What needs to be done: Repeat the whole listing exactly.

Data provided:
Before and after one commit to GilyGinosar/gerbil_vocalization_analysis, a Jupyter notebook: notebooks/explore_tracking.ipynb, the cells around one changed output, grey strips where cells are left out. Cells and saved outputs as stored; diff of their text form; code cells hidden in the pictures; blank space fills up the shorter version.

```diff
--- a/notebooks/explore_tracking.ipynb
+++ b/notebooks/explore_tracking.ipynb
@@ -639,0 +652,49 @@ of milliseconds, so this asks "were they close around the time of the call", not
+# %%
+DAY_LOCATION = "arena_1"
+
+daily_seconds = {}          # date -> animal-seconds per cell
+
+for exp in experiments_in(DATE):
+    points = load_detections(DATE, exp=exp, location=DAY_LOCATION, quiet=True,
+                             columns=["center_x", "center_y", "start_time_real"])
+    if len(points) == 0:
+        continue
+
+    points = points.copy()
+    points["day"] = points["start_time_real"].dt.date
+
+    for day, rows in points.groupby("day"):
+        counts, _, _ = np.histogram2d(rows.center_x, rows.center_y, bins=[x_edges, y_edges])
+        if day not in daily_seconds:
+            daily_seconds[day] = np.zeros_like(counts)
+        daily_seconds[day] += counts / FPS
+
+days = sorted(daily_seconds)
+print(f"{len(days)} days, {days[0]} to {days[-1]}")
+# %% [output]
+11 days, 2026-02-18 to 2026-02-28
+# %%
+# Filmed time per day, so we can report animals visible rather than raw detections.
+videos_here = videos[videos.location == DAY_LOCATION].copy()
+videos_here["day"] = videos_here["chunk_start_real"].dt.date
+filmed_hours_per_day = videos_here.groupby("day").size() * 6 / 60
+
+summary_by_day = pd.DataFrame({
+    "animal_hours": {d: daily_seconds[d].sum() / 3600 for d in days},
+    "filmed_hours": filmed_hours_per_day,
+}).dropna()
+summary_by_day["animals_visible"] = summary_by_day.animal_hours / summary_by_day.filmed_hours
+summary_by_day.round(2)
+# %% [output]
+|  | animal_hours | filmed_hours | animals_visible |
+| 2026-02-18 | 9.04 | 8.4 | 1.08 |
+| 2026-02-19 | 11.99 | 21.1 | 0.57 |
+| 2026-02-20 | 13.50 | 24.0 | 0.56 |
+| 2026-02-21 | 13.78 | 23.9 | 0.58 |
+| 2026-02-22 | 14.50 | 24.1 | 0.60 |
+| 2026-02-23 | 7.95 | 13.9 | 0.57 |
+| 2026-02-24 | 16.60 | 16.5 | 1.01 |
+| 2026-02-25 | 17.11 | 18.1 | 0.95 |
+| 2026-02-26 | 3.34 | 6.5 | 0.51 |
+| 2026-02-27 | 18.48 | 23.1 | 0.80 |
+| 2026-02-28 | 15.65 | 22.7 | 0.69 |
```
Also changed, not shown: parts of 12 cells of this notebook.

Solution for this problem:
Before and after one commit to GilyGinosar/gerbil_vocalization_analysis, a Jupyter notebook: notebooks/explore_tracking.ipynb, the cells around one changed output, grey strips where cells are left out. Cells and saved outputs as stored; diff of their text form; code cells hidden in the pictures; blank space fills up the shorter version.

```diff
--- a/notebooks/explore_tracking.ipynb
+++ b/notebooks/explore_tracking.ipynb
@@ -639,0 +652,49 @@ of milliseconds, so this asks "were they close around the time of the call", not
+# %%
+DAY_LOCATION = "arena_1"
+
+daily_seconds = {}          # date -> animal-seconds per cell
+
+for exp in experiments_in(DATE):
+    points = load_detections(DATE, exp=exp, location=DAY_LOCATION, quiet=True,
+                             columns=["center_x", "center_y", "start_time_real"])
+    if len(points) == 0:
+        continue
+
+    points = points.copy()
+    points["day"] = points["start_time_real"].dt.date
+
+    for day, rows in points.groupby("day"):
+        counts, _, _ = np.histogram2d(rows.center_x, rows.center_y, bins=[x_edges, y_edges])
+        if day not in daily_seconds:
+            daily_seconds[day] = np.zeros_like(counts)
+        daily_seconds[day] += counts / FPS
+
+days = sorted(daily_seconds)
+print(f"{len(days)} days, {days[0]} to {days[-1]}")
+# %% [output]
+11 days, 2026-02-18 to 2026-02-28
+# %%
+# Filmed time per day, so we can report animals visible rather than raw detections.
+videos_here = videos[videos.location == DAY_LOCATION].copy()
+videos_here["day"] = videos_here["chunk_start_real"].dt.date
+filmed_hours_per_day = videos_here.groupby("day").size() * 6 / 60
+
+summary_by_day = pd.DataFrame({
+    "animal_hours": {d: daily_seconds[d].sum() / 3600 for d in days},
+    "filmed_hours": filmed_hours_per_day,
+}).dropna()
+summary_by_day["animals_visible"] = summary_by_day.animal_hours / summary_by_day.filmed_hours
+summary_by_day.round(2)
+# %% [output]
+|  | animal_hours | filmed_hours | animals_visible |
+| 2026-02-18 | 9.04 | 8.4 | 1.08 |
+| 2026-02-19 | 11.99 | 21.1 | 0.57 |
+| 2026-02-20 | 13.50 | 24.0 | 0.56 |
+| 2026-02-21 | 13.78 | 23.9 | 0.58 |
+| 2026-02-22 | 14.50 | 24.1 | 0.60 |
+| 2026-02-23 | 7.95 | 13.9 | 0.57 |
+| 2026-02-24 | 16.60 | 16.5 | 1.01 |
+| 2026-02-25 | 17.11 | 18.1 | 0.95 |
+| 2026-02-26 | 3.34 | 6.5 | 0.51 |
+| 2026-02-27 | 18.48 | 23.1 | 0.80 |
+| 2026-02-28 | 15.65 | 22.7 | 0.69 |
```
Also changed, not shown: parts of 12 cells of this notebook.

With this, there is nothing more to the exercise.